What The Sugar Shortage Could Mean For Candy Prices In 2022

If this wasn't 2021, and if we hadn't already seen our supermarket aisles depleted of turkeys and chickens, bottled water, and canned goods (via Taste of Home), we'd probably have a difficult time believing that there would come a day when candy canes would be impossible to find — yet here we are. While, in a normal year, the seasonal item might eventually find its way into the bargain bin after Christmas due to a surplus, candy canes this year have become scarce. In some parts of the country, they've even disappeared into thin air, just like Grape-Nuts and some of our favorite canned beverages.

Some of the scarcity and disappearances in the grocery store might be explained by supply chain problems linked to the Coronavirus pandemic; others, like the issues that have caused Christmas candy canes to disappear, are more complex than they might seem. In this case, it's being triggered by a sugar shortage.

Bad weather has made sugar prices stay high

This year's candy cane shortage hasn't been caused by a lack of peppermint — although that certainly played a role. There are also fewer to hang on the tree this year thanks to a sugar shortage, which first came about when Brazil experienced unseasonal frosty temperatures that in turn triggered wild swings within the commodities market, thereby causing the price of sugar to rise in the process.
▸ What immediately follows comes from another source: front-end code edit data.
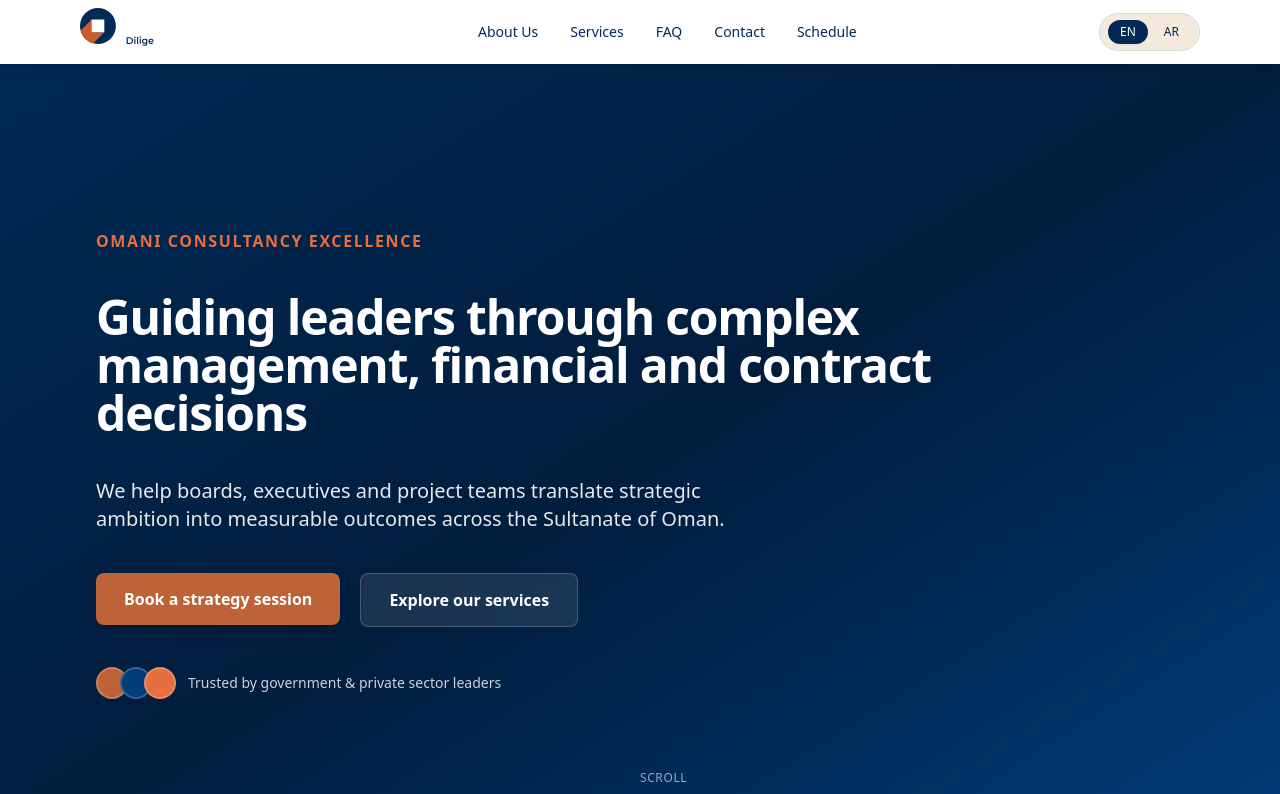
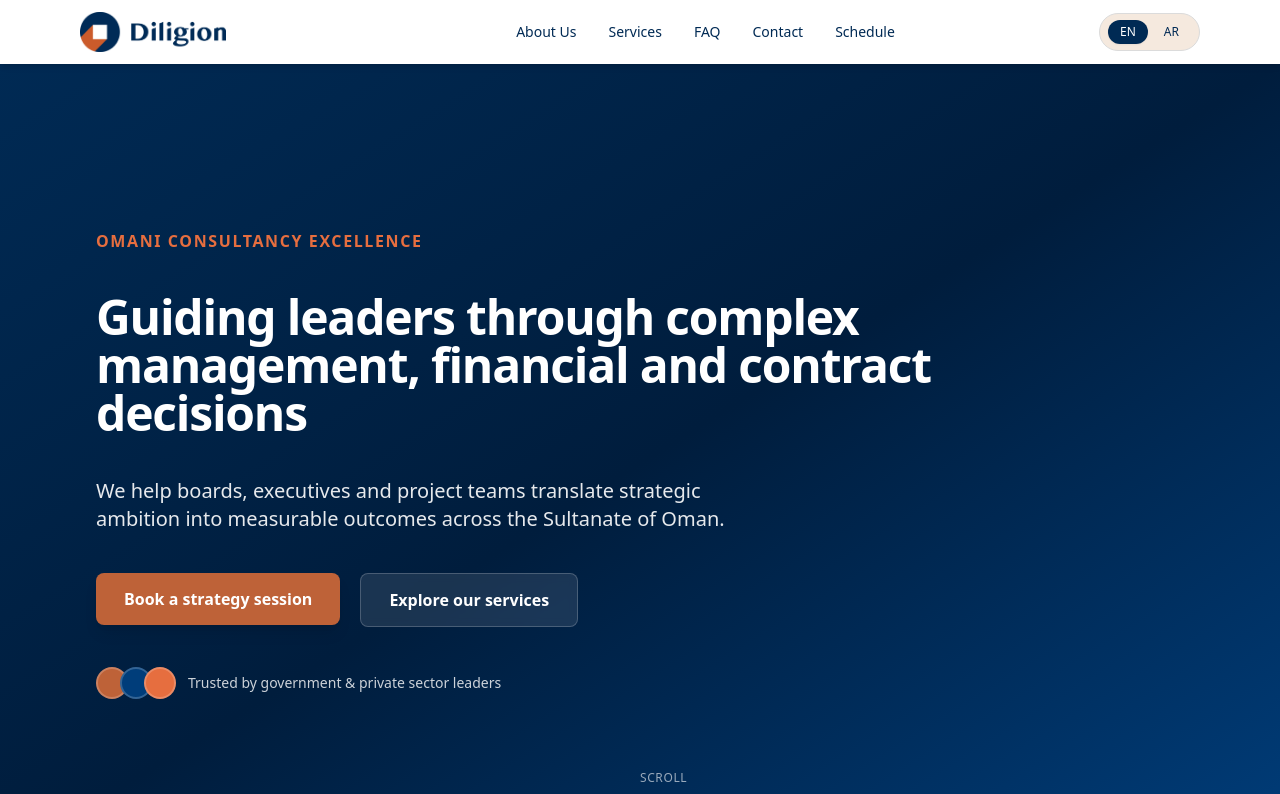
Before and after one commit to AhmedRaisi/Diligion, a Next.js app: page /en in a window 1280 px wide. Shown: the top 794 px of the page. Built offline with nearby package versions, Linux system fonts and the light colour scheme.

Commit message:
LOGO FIX BOY

```diff
--- a/components/Logo.tsx
+++ b/components/Logo.tsx
@@ -15,6 +15,7 @@
       style={style}
       role="img"
       aria-label="Diligion Logo"
+      preserveAspectRatio="xMinYMid meet"
     >
       <defs>
         <style>
--- a/components/layout/Header.tsx
+++ b/components/layout/Header.tsx
@@ -3,7 +3,7 @@
 import { useState, useEffect } from 'react'
 import { useTranslations, useLocale } from 'next-intl'
 import { Link, usePathname, useRouter } from '@/lib/i18n/routing'
-import Logo from '@/components/Logo'
+import Image from 'next/image'
 
 function useScrolled(th = 8) {
   const [s, setS] = useState(false)
@@ -43,11 +43,16 @@
     >
       <nav className="container h-16 flex items-center justify-between overflow-visible" dir="ltr">
         {/* Logo */}
-        <Link href="/" className="flex items-center shrink-0 pr-6 overflow-visible">
-          <Logo
-            variant="dark"
-            className="h-10 md:h-12"
-          />
+        <Link href="/" className="flex items-center shrink-0 mr-8">
+          <div className="relative h-10 w-[200px]">
+            <Image
+              src="/assets/logo/Short 1.png"
+              alt="Diligion"
+              fill
+              className="object-contain object-left"
+              priority
+            />
+          </div>
         </Link>
 
         {/* Desktop Navigation */}
```
Also changed, not shown: public/assets/logo/Short 1.png (added).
All this, because as The Wall Street Journal points out, the cold snap left Brazil's high producing regions with sugar cane plants that were smaller and had lower yields than years prior. Not long after the frost hit, sugar traders were guessing that this year's harvests would plummet to between 29 and 33 million metric tonnes from 38.5 million a year before. And, it didn't help that the previous harvests were already poorer than expected. 

Unfortunately, American candy consumption didn't follow this drop in sugar production because, according to the National Confectioners Association, candy sales actually rose 20% from last year, and the winter holiday candy season has increased by more than a third — or 34% — from 2020 (via CNBC). This means that, even though producers have been unable to grow more sugar, Americans have been eating much more candy. And we all know what happens with this supply-demand dynamic — lots of shortages.

Sugar prices are also being affected by supply chain issues

Unseasonal frost isn't the only problem sugar farmers are currently contending with — they also have to walk in the same shoes as every other exporter that operates within the global supply chain right now, which means sugar shipments are being subject to the same uncertainties triggered by the Coronavirus pandemic. Then, there is also the additional price boost generated by hedge funds, which are helping to keep prices elevated because they are betting the levels will stay that way. As a result, sugar prices are expected to remain high, at least for the next few months (via The Wall Street Journal).

All this bodes well for the sugar farmer, who has been selling his or her harvests at depressed prices for the past few years. But that's no longer the case today as analysts are predicting that prices will remain high as we move into 2022. As Retail Detail points out, if wholesale sugar prices stay high, retailers will eventually start passing that price increase onto the consumer — so expect to see the price of candy go up in 2023. Unfortunately, knowing when that price will retreat again is anyone's guess.